This group had two tasters each given 3 sets of 2 cups. The content of each cup was determined by picking one piece of paper out of two folded pieces, one of which said Pepsi and the other said Coke (so one pair of cups could consist of two Cokes, two Pepsis, or one of each). The tasters were told how the contents of cups were picked

   P,C    C,P    C,P
taster 1:
   P,C    C,P    C,P
taster 2:
   P,C    C,P    C,P

Note: We have decided to have the chance fair where you present
your project the last day of the reading period Tuesday May 14
instead of during the final exam period.

Monday we will have a guest speaker John Paulos author of the
best selling book "A mathematician reads the newspaper".

Linda's Laborious Solutions to the Discussion Questions from Class 6

I'll try to work the discussion problems and see if that helps you do the first
journal question for Class 7 (which is supposed to be the same idea, with
different numbers).

These written solutions are no substitute for coming to precepts or office
hours or discussing the problems among yourselves, and I encourage you to do
these things, too.

Here is how I work out the discussion problems.


The journal question should be about the same, though you have to figure out some of the numbers to use yourself. The answer should come out somewhere in between 50% and 98%.


Some comments from Laurie:

Recall that P(A|B) means the probability of A given that B is true.

The AIDS example in terms of conditional probability amount to the following: You are given

P(+test | HIV positive)


P(- test | HIV negative)

(both .998 in our case) and you want to know

P(HIV positive | + test)

In general P(A|B) is not equal to P(B|A)

For example, consider two tosses of a coin and let A be the event that both tosses are heads and B the event that the first toss is a head. Then P(A|B) = .5 and P(B|A) = 1.

To find one of these conditional probabilities from the other you need also to know P(A) and P(B) (actually their ratio is sufficient). In the AIDS example this amounts to knowing the probability the patient is HIV positive before the test is performed.

In law, mixing these two probabilities up is called the "prosecutor's paradox".
A prosecutor will often have a reasonable estimate of

P( the evidence | the accused is innoncent)

and then incorrectly state this probability as

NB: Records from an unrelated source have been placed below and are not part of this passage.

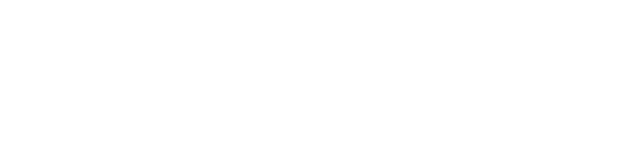
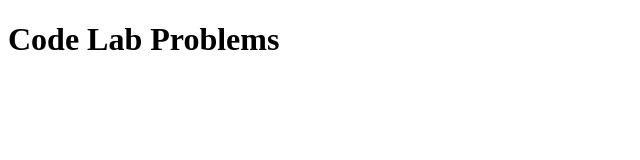
Before and after one commit to parkerchristian/mad-lib-challenge, a plain HTML site: page index.html in a window 1280 px wide. Shown: the whole page, without its empty margins (0-640 px from the left). Drawn offline with Linux system fonts and the light colour scheme.

Commit message:
set up pages

```diff
--- a/index.html
+++ b/index.html
@@ -3,9 +3,11 @@
 <head>
     <meta charset="UTF-8">
     <meta name="viewport" content="width=device-width, initial-scale=1.0">
-    <title>Document</title>
+    <title>MadLib Challenge</title>
 </head>
 <body>
+    <h1>Code Lab Problems</h1>
+
 
 </body>
 </html>
```
Also changed, not shown: main.css (added).
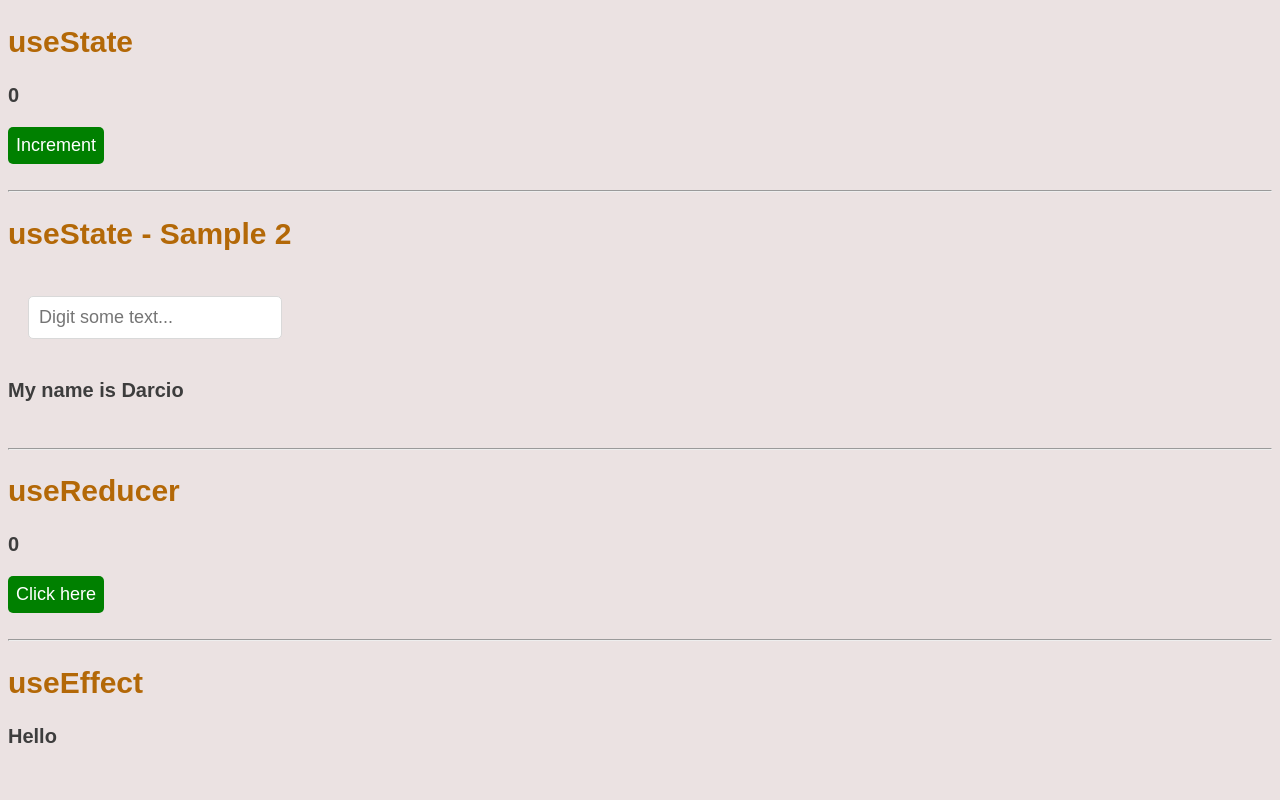
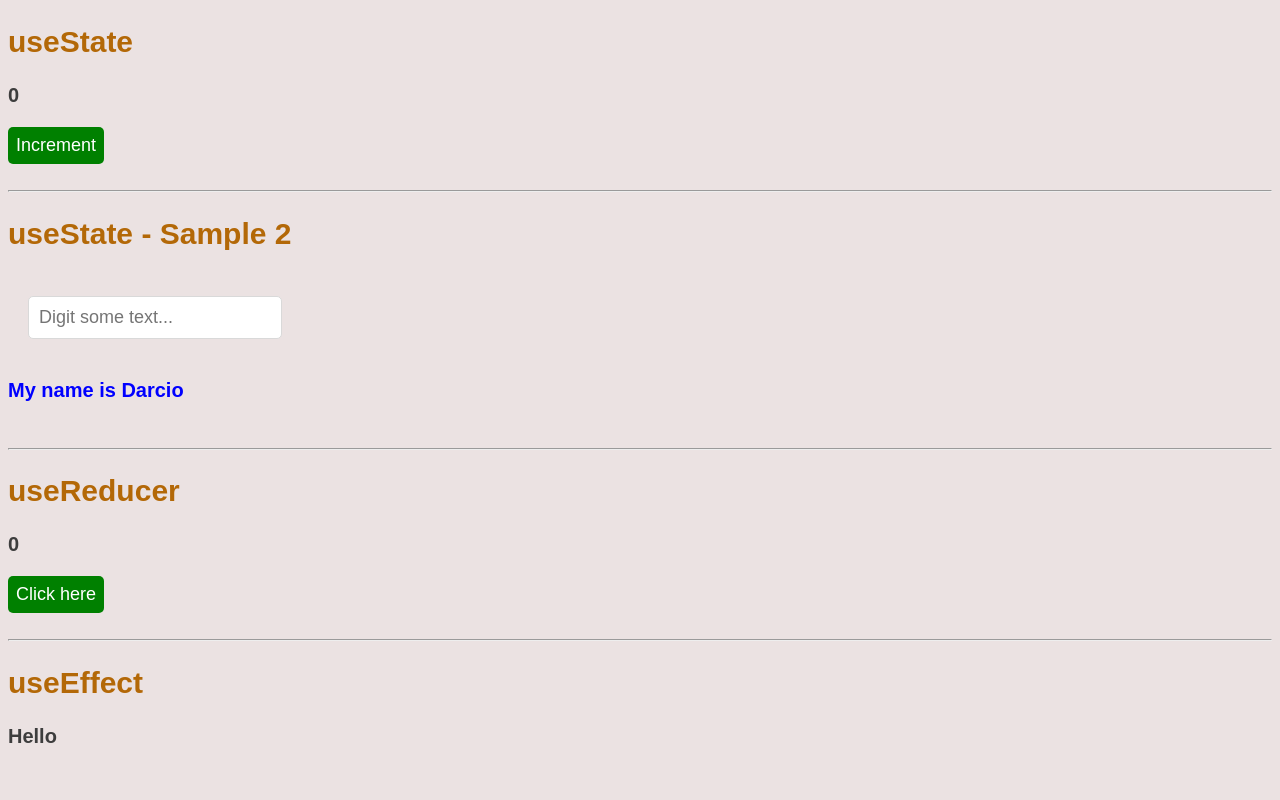
Before and after one commit to darciovilela/react-hooks, a React (Create React App) app: page / in a window 1280 px wide. Shown: the top 800 px of the page. Built offline with nearby package versions, Linux system fonts and the light colour scheme; no server answers.

Commit message:
Update StateTutorialNew.js

```diff
--- a/src/StateTutorialNew.js
+++ b/src/StateTutorialNew.js
@@ -3,14 +3,15 @@ import React, { useState } from 'react';
 // keep track and re-render the page if state changes
 
 const initialName = () => {
-  return <h3>My name is Darcio</h3>;
+  return <h3 style={{ color: 'blue' }}>My name is Darcio</h3>;
 };
 
 const StateTutorialNew = () => {
   const [inputValue, setInputValue] = useState(initialName);
 
   const onChange = (event) => {
-    const newValue = event.target.value;
+    const secName = event.target.value;
+    const newValue = <h3 style={{ color: 'blue' }}>{secName}</h3>;
     setInputValue(newValue);
   };
 
```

P(the acused is innoncent | the evidence)

because that is what the jury wants to know.

For example, in the Simpson trial the DNA experts give a very small probability for the probability of a DNA match for a person chosen at random say in the Los Angeles area. This is

P(match ! Simpson is innocent)

but this is not the same as

P(Simpson is innocent | match).

Also, don't forget Linda's three general comments about AIDS testing.

1. These calculations show that if a patient is not from a high risk group so that the probability before testing of being HIV positive is small, then a single positive Elisa test will not result in a high probability that the patient is HIV positive. It will if the patient is initially from a high risk group.

2. In practice when a lab has a positive test it carries out another Elisa test and then a Western blot test. If all three are positive it is reported that the patient is HIV positive.

3. The two Elisa tests cannot be assumed to be independent since they are usually carried out on the same blood sample and there may be something other than the HIV virus in the blood that results in a positive test. The Western blot test is more specific to the Aids virus and so it is more reasonable to assume it is independent of the other tests.